**YOUR TASK**
Pull every line holding the word "lead" out of the data and copy it.

**GIVEN RECORDS**
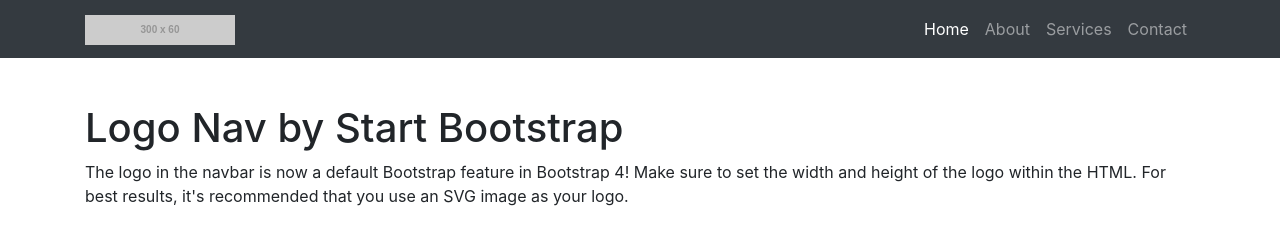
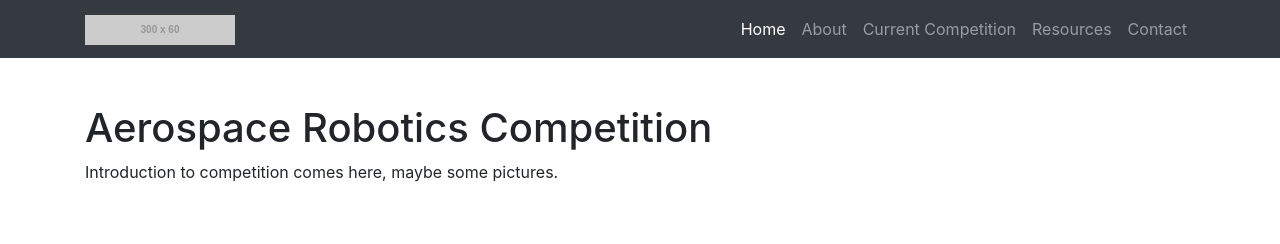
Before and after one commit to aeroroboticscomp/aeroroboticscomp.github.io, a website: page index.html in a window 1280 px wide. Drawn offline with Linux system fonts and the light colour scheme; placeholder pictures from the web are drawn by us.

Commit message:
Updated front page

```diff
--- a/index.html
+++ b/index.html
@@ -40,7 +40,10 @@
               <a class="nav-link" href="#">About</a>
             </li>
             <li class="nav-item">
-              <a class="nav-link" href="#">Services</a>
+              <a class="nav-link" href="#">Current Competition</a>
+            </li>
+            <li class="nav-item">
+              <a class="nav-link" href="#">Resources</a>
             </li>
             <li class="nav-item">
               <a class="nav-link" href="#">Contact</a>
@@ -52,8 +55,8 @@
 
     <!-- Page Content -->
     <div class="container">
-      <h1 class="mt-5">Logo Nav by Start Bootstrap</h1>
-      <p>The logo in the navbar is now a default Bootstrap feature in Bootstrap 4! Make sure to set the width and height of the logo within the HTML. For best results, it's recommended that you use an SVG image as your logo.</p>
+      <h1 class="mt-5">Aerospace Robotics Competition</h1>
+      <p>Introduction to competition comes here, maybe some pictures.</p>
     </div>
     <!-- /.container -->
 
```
---
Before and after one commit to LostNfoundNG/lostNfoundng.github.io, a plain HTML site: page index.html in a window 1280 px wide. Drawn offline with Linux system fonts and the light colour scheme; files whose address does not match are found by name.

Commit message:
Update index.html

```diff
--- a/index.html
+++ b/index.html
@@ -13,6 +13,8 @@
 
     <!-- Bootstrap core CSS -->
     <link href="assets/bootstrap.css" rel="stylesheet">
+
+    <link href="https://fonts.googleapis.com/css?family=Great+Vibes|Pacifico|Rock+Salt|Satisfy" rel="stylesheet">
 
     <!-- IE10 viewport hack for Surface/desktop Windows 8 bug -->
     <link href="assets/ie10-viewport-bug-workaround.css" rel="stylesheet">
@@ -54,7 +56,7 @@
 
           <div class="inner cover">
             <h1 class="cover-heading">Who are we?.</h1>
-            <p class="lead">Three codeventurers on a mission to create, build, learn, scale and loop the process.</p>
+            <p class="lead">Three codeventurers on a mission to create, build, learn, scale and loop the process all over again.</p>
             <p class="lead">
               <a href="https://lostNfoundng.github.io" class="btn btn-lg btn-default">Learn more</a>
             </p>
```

**SOLUTION FOR THIS PROBLEM**
-            <p class="lead">Three codeventurers on a mission to create, build, learn, scale and loop the process.</p>
+            <p class="lead">Three codeventurers on a mission to create, build, learn, scale and loop the process all over again.</p>
             <p class="lead">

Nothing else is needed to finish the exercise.